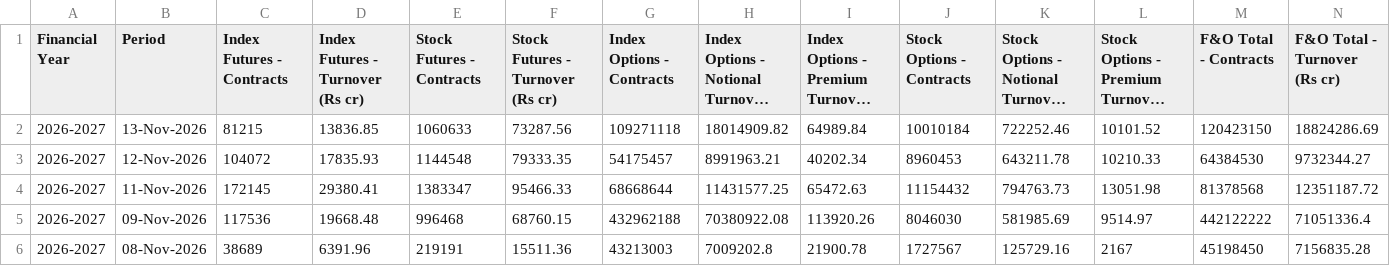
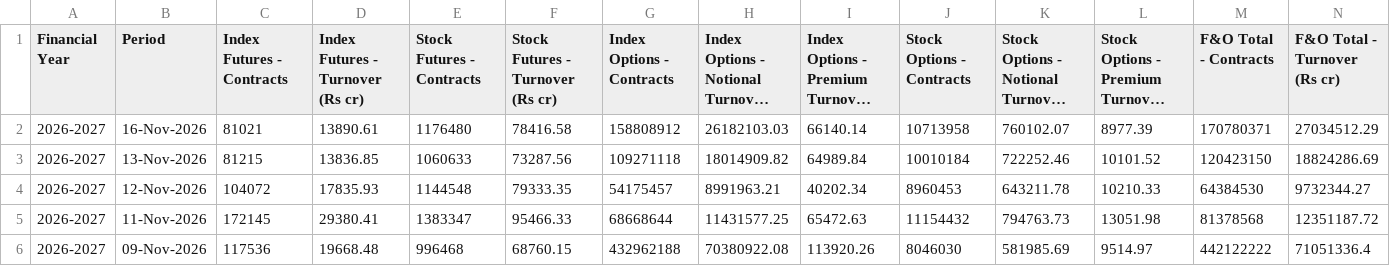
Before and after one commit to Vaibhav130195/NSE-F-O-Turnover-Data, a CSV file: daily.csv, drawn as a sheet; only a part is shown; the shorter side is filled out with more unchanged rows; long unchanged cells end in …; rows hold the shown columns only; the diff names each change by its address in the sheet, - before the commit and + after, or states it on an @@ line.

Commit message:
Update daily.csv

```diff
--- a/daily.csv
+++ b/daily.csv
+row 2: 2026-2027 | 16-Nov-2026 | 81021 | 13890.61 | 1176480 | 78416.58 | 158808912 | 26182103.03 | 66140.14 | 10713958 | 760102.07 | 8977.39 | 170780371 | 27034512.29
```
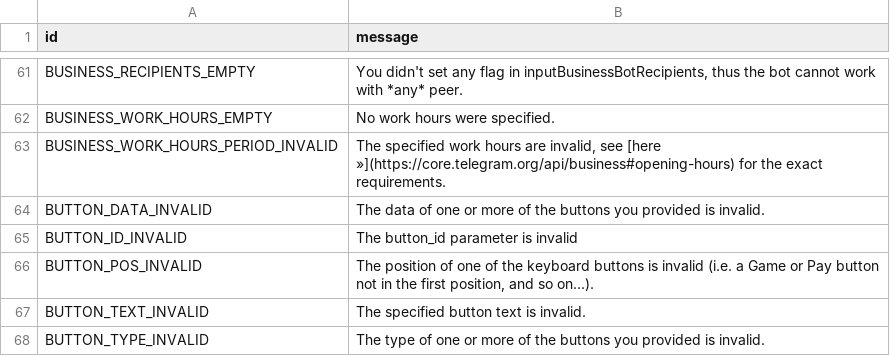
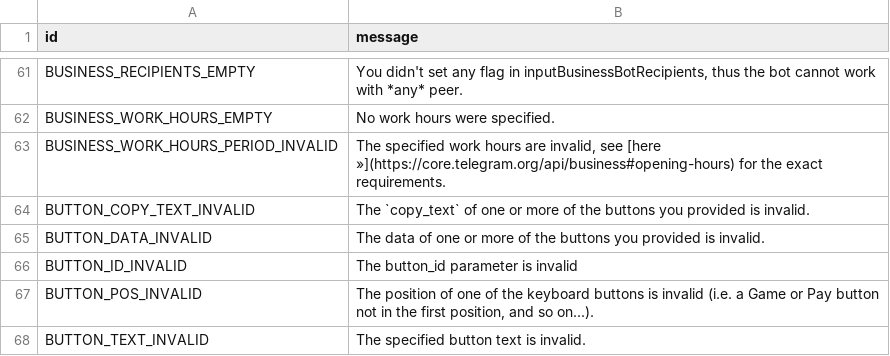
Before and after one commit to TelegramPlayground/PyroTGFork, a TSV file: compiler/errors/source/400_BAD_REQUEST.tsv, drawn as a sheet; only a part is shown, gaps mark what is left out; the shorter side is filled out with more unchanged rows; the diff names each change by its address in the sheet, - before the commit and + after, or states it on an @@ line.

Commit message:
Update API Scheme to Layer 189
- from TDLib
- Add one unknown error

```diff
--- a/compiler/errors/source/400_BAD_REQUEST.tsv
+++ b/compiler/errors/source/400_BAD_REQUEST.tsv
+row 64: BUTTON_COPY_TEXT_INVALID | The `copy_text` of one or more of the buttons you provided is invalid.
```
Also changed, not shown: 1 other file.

◆ ◆ ◆ ◆

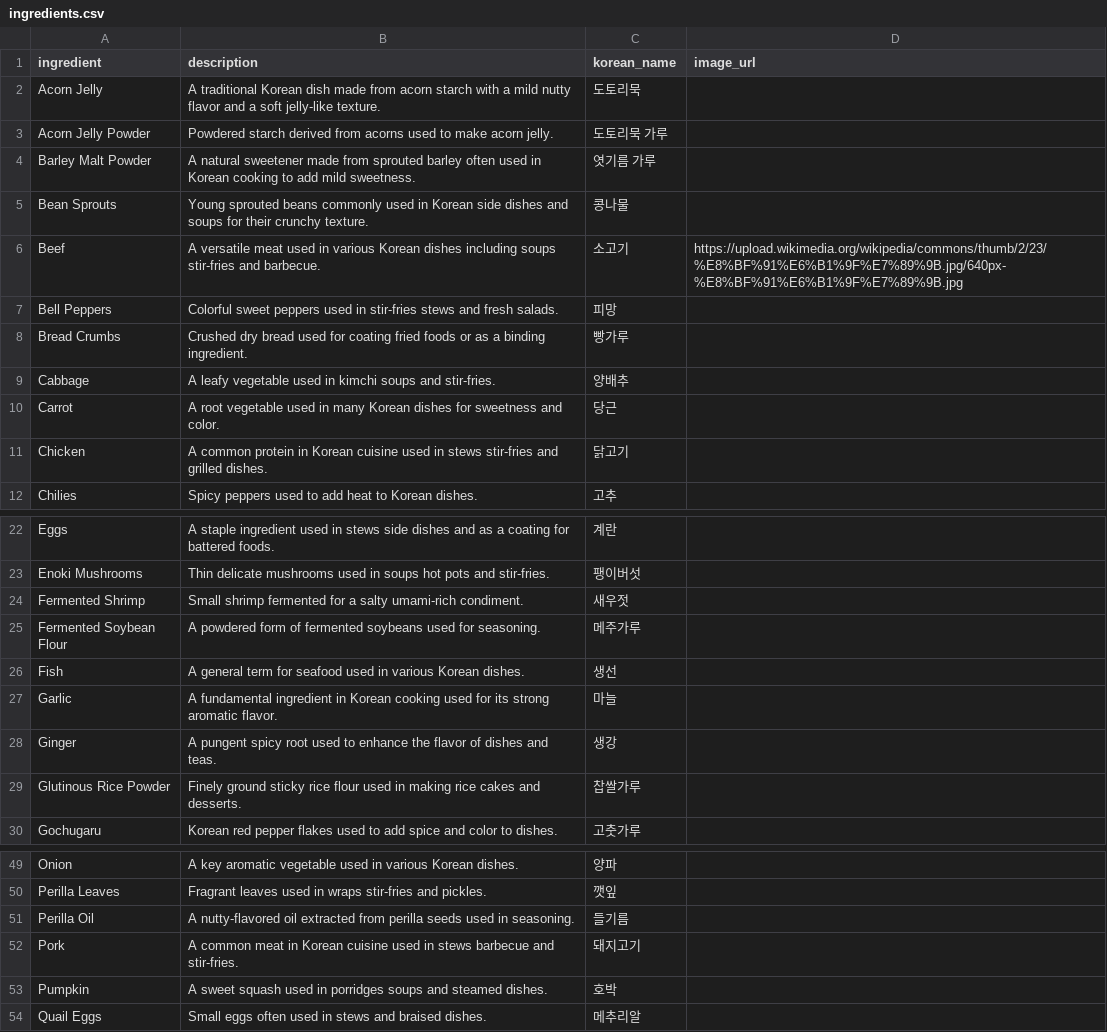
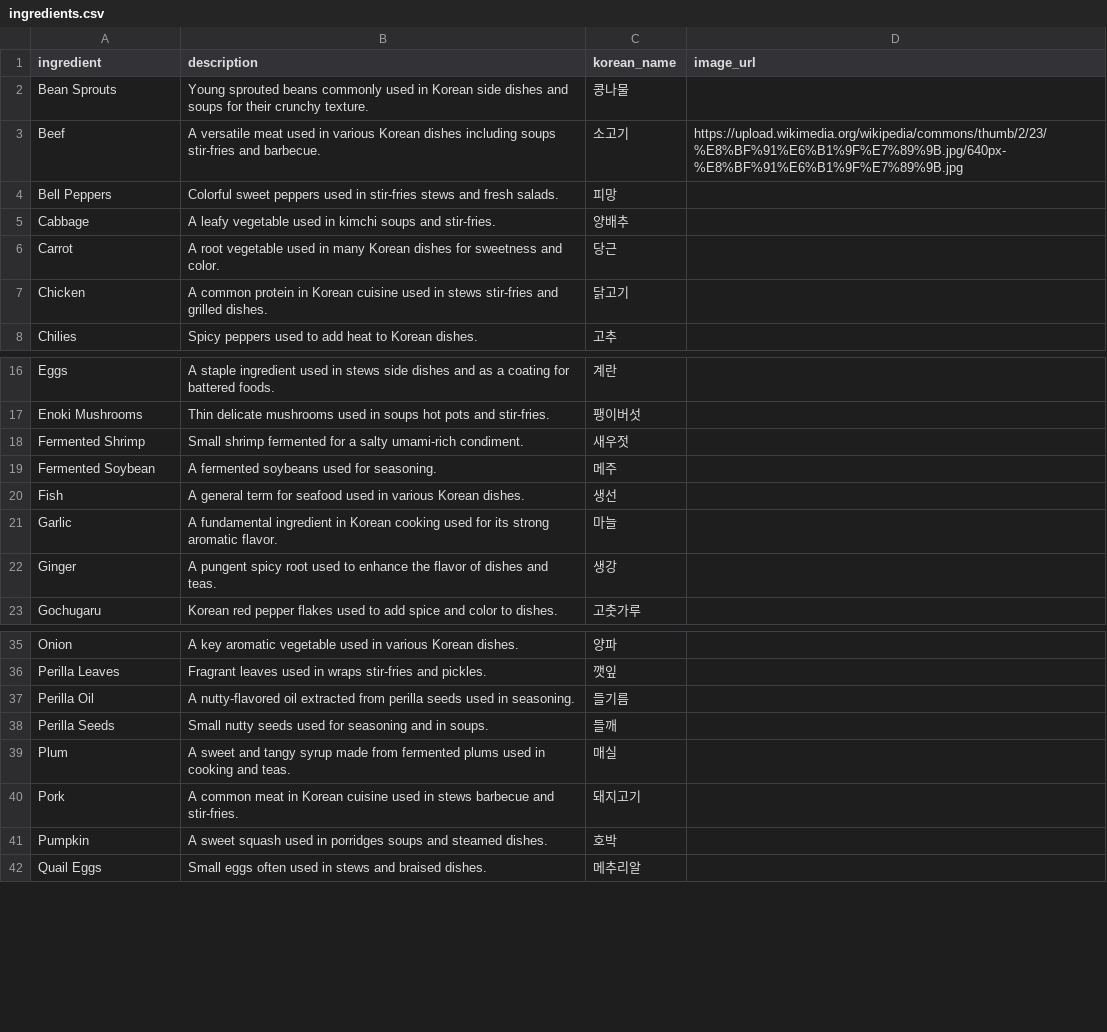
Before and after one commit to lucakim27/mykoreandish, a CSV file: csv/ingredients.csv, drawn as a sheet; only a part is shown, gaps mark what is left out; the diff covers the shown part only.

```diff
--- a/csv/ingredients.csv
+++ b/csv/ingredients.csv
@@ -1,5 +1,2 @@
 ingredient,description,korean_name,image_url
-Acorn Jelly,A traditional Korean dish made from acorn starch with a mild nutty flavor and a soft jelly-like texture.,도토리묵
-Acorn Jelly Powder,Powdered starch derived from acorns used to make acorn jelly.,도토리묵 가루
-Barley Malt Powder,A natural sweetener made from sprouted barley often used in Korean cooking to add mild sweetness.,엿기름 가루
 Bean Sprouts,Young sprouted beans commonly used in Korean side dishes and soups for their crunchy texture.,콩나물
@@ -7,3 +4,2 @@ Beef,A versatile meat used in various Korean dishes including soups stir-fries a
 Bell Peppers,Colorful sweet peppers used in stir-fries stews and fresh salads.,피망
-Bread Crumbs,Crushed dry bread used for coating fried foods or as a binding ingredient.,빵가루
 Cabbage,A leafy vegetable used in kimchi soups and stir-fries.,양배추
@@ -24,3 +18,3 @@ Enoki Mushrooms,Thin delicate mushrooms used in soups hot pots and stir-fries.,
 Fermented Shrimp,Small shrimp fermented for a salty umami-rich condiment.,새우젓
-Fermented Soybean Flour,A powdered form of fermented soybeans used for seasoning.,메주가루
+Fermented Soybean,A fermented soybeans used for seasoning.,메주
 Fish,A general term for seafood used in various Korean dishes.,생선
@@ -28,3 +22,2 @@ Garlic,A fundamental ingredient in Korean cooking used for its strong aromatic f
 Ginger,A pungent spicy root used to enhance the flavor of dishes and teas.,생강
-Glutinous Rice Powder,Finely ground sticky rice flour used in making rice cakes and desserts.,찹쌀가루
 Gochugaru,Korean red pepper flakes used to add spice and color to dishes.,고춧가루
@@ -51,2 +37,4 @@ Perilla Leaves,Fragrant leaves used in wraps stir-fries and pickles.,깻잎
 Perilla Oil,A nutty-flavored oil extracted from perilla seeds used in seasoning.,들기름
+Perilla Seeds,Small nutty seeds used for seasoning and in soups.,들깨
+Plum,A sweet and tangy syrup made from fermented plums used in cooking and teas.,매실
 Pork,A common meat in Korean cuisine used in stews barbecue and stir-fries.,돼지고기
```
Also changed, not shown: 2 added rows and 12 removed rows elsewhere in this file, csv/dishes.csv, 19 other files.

◆ ◆ ◆ ◆

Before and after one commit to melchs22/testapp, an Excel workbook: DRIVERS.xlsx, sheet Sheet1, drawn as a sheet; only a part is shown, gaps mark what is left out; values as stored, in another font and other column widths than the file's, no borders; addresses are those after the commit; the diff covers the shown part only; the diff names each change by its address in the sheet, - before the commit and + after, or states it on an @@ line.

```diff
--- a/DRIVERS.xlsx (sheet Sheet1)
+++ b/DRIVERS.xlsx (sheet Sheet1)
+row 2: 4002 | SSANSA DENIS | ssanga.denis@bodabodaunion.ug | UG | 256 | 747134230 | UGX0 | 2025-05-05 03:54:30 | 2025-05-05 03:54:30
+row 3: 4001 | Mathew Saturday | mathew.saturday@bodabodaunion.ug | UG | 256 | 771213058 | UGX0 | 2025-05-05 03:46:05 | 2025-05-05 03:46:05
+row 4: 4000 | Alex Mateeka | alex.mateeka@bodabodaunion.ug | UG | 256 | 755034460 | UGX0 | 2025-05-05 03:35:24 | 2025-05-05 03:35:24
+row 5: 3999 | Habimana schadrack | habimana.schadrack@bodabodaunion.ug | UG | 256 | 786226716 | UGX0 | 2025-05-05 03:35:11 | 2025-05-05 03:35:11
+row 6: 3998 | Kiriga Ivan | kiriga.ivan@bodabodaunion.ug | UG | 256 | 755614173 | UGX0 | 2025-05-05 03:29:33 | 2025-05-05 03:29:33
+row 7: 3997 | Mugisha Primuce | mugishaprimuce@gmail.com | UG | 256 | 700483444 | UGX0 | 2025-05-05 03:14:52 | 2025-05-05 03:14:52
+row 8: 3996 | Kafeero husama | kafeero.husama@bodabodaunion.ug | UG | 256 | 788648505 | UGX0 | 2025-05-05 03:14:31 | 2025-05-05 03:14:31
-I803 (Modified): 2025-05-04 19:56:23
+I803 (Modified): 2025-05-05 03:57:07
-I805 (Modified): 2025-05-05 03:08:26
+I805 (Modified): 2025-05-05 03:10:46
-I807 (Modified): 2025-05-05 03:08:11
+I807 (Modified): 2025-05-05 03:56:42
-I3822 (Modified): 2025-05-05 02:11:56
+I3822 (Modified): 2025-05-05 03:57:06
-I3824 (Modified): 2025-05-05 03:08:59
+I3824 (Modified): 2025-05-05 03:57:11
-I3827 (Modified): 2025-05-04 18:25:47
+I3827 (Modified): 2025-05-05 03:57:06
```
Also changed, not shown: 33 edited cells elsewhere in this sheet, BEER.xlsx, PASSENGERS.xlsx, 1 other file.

◆ ◆ ◆ ◆

▸ What this task involves
Report every line of the records that contains the word "Perilla".

▸ Answer to this task
@@ -51,2 +37,4 @@ Perilla Leaves,Fragrant leaves used in wraps stir-fries and pickles.,깻잎
 Perilla Oil,A nutty-flavored oil extracted from perilla seeds used in seasoning.,들기름
+Perilla Seeds,Small nutty seeds used for seasoning and in soups.,들깨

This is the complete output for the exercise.